*** Opening of EXTRACTED RECORDS ***
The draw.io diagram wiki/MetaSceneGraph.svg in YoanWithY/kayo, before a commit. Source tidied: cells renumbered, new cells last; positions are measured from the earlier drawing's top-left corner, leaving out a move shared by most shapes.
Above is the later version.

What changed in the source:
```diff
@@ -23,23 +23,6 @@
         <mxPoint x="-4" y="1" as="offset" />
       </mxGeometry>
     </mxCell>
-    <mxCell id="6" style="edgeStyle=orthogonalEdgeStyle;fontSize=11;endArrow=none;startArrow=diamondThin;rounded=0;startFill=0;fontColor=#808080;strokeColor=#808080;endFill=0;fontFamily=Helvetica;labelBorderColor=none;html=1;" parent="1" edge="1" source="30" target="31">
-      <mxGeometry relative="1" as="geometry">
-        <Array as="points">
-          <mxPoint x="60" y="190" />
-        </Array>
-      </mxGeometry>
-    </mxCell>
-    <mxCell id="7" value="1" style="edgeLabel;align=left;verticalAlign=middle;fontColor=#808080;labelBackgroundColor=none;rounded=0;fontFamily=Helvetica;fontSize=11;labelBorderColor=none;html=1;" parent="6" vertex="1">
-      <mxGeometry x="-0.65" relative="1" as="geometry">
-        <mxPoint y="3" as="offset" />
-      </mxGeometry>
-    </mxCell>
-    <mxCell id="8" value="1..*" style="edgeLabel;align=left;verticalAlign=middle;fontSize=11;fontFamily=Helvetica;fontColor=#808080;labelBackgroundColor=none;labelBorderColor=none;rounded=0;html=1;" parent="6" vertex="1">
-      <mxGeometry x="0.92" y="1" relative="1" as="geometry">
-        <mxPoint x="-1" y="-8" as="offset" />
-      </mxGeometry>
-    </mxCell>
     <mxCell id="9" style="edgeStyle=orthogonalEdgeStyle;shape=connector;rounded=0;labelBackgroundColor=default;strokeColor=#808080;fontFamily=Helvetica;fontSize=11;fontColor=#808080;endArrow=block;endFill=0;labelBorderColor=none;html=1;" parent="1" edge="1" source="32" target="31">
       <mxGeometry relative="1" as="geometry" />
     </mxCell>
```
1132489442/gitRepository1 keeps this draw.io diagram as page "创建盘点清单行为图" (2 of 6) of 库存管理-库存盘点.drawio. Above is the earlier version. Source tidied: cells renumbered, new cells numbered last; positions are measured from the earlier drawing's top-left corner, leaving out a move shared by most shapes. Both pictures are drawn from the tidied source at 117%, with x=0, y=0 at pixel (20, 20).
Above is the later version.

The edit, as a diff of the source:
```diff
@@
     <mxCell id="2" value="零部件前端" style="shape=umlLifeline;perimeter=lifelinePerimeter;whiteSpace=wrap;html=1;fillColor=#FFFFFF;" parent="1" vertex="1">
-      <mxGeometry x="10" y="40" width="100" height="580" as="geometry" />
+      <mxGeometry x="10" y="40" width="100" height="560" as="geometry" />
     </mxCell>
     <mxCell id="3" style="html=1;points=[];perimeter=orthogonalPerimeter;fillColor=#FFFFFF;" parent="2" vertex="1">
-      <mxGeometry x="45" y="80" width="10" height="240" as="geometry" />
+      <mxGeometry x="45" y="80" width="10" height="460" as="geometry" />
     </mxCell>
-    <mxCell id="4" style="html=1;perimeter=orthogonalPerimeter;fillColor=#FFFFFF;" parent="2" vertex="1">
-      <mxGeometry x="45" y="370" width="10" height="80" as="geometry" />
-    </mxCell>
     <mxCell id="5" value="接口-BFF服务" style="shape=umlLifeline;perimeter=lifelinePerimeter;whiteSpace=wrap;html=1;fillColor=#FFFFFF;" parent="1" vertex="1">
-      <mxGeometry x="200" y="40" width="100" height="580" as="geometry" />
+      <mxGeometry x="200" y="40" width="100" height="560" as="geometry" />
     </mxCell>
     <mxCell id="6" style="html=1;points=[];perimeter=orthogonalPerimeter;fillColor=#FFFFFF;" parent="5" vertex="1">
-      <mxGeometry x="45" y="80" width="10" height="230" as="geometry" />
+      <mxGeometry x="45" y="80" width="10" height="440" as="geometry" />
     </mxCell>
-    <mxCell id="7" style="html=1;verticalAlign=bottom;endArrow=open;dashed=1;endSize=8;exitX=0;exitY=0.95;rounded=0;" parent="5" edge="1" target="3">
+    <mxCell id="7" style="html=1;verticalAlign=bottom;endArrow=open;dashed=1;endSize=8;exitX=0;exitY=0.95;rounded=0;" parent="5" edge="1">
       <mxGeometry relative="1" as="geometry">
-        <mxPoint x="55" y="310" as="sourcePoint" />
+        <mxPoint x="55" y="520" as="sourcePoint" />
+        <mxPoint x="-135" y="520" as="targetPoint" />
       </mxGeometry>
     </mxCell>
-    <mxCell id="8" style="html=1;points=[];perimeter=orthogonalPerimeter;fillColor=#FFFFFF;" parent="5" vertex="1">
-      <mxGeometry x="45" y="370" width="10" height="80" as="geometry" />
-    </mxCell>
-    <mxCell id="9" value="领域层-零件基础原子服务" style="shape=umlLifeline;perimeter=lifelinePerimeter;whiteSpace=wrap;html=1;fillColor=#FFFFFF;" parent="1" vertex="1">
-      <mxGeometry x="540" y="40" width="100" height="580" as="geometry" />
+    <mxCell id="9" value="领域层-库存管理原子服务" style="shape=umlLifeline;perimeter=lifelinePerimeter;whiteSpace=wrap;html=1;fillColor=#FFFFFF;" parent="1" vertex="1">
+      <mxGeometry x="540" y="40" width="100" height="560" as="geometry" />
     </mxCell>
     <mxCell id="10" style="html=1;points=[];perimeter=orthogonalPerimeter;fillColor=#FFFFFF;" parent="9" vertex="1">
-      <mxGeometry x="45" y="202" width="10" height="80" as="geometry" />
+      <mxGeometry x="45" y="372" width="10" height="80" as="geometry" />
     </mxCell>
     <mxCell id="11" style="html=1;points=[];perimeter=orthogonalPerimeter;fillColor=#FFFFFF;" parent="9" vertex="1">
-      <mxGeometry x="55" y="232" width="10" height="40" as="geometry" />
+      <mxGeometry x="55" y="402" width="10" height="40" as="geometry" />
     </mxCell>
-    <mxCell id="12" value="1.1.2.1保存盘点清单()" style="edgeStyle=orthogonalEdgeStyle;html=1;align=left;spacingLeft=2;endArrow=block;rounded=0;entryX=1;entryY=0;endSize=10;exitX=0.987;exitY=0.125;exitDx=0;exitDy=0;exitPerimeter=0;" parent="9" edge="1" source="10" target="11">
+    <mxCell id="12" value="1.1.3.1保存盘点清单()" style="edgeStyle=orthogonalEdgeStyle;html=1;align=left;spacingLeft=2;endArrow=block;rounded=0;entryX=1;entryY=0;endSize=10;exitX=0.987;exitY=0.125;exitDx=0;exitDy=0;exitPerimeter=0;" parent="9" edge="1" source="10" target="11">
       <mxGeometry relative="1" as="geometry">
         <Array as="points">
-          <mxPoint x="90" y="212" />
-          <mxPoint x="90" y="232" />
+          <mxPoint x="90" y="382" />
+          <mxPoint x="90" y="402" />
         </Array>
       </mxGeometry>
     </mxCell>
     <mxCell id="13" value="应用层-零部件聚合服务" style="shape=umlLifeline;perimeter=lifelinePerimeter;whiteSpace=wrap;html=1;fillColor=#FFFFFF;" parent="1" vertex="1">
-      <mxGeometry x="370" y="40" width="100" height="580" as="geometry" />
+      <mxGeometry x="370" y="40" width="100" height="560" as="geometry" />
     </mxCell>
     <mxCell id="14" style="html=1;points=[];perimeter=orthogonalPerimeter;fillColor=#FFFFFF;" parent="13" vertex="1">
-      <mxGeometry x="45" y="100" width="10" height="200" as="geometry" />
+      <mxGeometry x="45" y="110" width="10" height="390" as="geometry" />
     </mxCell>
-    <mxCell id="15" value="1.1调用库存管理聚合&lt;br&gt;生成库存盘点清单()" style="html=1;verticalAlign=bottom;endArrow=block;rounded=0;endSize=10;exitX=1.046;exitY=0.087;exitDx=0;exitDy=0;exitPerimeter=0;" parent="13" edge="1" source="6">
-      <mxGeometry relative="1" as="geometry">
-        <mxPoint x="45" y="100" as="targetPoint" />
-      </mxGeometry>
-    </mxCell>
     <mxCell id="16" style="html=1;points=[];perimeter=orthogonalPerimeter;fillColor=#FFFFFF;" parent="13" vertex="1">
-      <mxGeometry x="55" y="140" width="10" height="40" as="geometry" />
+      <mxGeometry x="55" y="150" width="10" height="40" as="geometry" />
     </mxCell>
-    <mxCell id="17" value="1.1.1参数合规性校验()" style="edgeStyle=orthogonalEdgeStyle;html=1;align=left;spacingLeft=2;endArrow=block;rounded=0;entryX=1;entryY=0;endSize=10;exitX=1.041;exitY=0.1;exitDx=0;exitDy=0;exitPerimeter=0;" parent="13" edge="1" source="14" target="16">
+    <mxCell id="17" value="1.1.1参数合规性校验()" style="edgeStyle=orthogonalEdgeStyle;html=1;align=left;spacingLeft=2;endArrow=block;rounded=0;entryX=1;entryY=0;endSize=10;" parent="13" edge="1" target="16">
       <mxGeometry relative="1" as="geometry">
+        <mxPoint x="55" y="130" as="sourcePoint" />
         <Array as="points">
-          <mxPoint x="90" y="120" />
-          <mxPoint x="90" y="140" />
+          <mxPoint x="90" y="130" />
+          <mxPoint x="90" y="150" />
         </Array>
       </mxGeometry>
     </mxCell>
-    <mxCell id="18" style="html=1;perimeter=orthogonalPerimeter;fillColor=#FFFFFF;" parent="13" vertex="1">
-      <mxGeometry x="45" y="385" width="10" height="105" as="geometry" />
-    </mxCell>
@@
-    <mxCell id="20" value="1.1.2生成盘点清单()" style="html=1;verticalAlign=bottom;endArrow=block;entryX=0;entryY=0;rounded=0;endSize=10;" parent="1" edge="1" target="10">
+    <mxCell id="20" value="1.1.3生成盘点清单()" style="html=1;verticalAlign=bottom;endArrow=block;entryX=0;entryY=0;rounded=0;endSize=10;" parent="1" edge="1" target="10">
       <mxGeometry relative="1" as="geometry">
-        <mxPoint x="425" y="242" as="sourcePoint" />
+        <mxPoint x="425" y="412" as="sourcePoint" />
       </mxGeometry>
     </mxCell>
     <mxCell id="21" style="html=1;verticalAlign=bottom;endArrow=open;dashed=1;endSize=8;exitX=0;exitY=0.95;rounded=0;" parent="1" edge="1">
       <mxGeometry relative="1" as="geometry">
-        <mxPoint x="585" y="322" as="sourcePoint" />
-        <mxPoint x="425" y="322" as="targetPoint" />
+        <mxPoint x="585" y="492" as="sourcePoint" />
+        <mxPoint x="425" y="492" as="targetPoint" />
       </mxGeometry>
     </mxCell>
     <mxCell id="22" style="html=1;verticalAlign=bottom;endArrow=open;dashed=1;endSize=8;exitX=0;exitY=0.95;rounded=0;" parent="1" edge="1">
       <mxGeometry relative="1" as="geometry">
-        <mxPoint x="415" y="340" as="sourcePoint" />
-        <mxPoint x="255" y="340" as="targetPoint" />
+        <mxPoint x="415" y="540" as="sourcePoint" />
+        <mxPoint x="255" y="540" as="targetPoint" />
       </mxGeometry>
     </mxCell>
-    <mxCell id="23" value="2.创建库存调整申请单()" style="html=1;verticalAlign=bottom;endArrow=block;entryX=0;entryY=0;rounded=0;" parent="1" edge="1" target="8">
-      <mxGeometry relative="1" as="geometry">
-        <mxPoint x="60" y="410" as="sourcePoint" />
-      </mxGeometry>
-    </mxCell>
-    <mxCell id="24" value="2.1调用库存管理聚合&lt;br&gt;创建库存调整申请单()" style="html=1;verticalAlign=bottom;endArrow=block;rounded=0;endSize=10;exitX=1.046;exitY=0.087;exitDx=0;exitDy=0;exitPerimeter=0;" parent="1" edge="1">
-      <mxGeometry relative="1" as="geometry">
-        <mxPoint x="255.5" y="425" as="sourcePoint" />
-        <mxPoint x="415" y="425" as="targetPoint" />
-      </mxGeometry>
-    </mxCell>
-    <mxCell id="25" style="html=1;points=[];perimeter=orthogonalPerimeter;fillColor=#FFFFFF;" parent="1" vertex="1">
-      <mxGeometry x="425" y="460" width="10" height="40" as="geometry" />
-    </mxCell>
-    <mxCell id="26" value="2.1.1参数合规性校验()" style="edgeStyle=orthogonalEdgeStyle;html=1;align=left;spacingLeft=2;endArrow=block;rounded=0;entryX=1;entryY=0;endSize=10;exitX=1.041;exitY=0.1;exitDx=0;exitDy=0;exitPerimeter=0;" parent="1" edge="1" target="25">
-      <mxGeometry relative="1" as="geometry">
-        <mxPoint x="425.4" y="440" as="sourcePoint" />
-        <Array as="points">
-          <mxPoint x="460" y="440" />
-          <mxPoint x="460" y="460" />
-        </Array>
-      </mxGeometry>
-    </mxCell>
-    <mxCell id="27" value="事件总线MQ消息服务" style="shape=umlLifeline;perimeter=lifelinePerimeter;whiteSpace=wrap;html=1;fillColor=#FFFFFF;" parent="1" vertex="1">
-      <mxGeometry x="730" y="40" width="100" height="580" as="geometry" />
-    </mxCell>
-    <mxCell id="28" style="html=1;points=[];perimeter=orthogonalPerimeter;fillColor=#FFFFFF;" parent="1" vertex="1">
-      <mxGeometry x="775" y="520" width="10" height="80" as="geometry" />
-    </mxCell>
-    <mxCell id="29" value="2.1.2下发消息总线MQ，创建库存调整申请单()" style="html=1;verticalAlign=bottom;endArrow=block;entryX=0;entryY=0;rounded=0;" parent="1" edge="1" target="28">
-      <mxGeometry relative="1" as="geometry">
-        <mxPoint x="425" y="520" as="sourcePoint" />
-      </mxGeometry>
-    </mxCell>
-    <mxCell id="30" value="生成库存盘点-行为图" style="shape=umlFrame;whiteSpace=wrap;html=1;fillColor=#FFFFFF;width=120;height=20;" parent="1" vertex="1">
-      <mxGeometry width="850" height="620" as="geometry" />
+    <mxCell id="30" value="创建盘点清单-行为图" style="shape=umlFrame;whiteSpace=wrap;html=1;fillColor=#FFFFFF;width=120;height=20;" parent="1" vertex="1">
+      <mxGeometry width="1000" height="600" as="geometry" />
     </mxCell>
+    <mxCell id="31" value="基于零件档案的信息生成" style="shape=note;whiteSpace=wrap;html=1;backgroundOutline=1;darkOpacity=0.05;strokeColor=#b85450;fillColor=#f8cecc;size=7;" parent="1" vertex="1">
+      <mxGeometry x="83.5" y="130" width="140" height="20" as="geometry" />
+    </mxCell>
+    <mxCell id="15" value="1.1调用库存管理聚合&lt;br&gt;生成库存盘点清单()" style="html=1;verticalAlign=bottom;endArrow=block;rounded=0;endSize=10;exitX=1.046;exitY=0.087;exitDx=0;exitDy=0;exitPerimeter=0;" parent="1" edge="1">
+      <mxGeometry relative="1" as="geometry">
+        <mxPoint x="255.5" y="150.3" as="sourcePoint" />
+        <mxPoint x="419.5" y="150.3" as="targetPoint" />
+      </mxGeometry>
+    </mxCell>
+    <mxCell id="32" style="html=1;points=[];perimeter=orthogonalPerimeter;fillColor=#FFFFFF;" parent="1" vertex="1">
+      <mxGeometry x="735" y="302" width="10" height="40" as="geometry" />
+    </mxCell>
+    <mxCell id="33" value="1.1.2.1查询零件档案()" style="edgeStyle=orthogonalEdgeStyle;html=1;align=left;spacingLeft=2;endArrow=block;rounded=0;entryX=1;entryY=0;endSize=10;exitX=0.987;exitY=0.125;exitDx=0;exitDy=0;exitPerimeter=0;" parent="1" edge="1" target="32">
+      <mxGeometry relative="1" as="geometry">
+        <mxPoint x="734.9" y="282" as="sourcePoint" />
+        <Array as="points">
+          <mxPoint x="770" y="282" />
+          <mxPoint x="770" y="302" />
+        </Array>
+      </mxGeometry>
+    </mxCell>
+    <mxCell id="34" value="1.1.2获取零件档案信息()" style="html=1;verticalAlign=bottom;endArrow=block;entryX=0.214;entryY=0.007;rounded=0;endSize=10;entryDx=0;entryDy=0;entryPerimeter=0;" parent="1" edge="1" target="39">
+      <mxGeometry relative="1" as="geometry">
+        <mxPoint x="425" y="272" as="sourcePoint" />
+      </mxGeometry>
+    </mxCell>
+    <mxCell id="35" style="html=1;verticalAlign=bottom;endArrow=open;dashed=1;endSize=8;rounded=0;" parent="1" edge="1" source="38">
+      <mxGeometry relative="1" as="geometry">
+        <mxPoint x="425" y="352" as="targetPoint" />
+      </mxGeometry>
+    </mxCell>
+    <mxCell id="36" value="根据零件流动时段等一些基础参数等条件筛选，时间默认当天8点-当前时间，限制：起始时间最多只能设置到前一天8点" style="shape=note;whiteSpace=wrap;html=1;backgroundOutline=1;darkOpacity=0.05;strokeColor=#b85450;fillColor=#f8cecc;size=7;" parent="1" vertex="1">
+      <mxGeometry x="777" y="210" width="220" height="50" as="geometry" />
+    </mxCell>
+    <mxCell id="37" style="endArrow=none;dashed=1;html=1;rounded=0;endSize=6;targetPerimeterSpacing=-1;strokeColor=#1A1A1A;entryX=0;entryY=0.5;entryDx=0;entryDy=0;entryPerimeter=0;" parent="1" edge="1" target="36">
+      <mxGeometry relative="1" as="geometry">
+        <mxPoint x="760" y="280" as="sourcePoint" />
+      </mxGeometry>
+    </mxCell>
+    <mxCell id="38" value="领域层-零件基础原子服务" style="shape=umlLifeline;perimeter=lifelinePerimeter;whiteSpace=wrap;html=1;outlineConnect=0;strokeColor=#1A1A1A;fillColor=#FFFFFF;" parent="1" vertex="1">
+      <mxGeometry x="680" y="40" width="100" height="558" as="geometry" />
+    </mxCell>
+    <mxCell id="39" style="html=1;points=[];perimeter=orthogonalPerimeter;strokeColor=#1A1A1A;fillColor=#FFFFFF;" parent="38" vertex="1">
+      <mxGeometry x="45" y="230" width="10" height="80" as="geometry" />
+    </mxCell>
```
*** Close of EXTRACTED RECORDS ***
■ PROBLEM TO WORK ON: Across all lines of the data above, count those that contain the word "创建库存调整申请单", giving the number without further comment.

■ RESPONSE TO THE TASK: 3